A Turkish man must contend with a stranger who believes he is the reincarnation of his dead brother
Dir: Murat Duzgunoglu. Turkey. 2018. 104mins
Moody and cryptically enigmatic, Murat Duzgunoglu’s intriguing Halef hints at reincarnation and mysticism but ultimately finds it hard to balance the more straightforward aspects of its dramatic conflict between two men and the subtext of complex family histories and a brother reincarnated.
Relies on its glacial sense of gloom and low-key performances
As well as Adana, the film also screened at this year’s Istanbul and Moscow film festivals and further festival outings could be likely, though video-on-demand would appear the best route in terms of sales.
Essentially the story of two damaged and troubled men, Halef skirts around a spiritual narrative— and is at its best when juxtaposing practical medical science with ancient mystical beliefs — but its matter-of-fact format and naturalistic backdrop do little to elevate it beyond a gently paced, though intriguing, drama.
Mahir (Muhammet Uzuner, who starred in Once Upon A Time In Anatolia for director Nuri Bilge Ceylan) has had a series of strokes and urgently needs an operation. When he returns home to help his mother Sakine (Guler Okten) with the orange harvest, he is bemused — and more than a little annoyed — to also find hanging around his home Halef (Baran Sukru Babacan), who believes he is the reincarnation of Mahir’s long-dead older brother.
Mahir’s anger at being told he has only a few months to live is set alongside Halef’s strangeness (he walks with a limp and works as a cleaner at the local hospital). Slowly and gradually, the two men draw closer after a fashion, especially when Halef comes to the rescue when there is a fire among the oranges, but despite Mahir coming to understand the truth behind Halef’s family background he still finds it hard to obtain any kind of real peace or understanding.
Both men are driven by sadness and angst — which means a film of few laughs — and while the final section does contain a striking moment of real power, the film relies on its glacial sense of gloom and low-key performances to gloss over a coherent sense of drama.
That being said, the performances hit the right notes, with the two leads especially good as differently troubled men whose moody silences carry a good deal of sombre weight and whose fragile relationship gives the film a much-needed sense of intensity.

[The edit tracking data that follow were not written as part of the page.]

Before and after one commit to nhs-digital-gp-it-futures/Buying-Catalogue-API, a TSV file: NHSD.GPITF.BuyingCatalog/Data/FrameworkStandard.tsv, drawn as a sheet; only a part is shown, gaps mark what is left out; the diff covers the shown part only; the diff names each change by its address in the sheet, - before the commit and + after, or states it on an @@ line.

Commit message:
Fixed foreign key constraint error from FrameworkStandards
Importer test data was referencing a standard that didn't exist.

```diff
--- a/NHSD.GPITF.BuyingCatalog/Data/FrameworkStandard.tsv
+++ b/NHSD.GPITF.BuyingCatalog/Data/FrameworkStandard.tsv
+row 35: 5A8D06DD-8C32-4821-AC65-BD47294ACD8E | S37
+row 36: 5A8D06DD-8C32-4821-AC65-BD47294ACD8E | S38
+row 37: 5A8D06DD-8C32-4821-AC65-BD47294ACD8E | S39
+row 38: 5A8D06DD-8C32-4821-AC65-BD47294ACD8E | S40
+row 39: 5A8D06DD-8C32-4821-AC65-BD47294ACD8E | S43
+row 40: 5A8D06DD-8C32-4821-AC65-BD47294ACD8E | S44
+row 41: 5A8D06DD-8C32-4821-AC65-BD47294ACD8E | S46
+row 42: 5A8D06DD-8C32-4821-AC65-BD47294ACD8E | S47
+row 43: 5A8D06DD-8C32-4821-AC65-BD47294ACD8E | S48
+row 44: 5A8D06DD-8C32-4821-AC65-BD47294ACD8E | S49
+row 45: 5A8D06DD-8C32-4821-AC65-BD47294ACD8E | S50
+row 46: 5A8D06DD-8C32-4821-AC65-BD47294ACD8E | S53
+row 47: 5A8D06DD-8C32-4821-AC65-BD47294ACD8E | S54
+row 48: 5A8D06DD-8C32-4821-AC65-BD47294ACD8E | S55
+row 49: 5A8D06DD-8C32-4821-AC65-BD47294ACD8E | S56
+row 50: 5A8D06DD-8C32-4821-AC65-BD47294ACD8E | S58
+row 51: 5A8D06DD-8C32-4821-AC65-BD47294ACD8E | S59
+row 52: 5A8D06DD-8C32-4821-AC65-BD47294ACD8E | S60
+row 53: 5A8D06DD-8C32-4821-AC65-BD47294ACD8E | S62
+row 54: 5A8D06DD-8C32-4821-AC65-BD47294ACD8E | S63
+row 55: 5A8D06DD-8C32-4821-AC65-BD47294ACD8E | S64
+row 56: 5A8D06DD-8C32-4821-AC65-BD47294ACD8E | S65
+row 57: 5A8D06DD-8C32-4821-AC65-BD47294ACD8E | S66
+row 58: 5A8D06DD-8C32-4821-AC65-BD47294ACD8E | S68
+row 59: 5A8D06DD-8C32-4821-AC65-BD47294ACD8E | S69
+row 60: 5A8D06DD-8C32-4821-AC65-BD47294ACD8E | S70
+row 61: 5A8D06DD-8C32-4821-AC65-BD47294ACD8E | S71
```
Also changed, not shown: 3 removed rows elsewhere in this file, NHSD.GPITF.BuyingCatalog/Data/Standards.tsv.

Production company Fikirtepe Film
Sales contact Fikirtepe Film, firstname.lastname@example.org
Producer: Murat Duzgunoglu
Screenplay/editing Murat Duzgunogly, Melik Saracoglu
Cinematography Safak Ildiz
Main cast Muhammet Uzuner, Baran Sukru Babacan, Guler Okten, Muhammed Cangoren, Kubra Kip, Bulent Duzgunoglu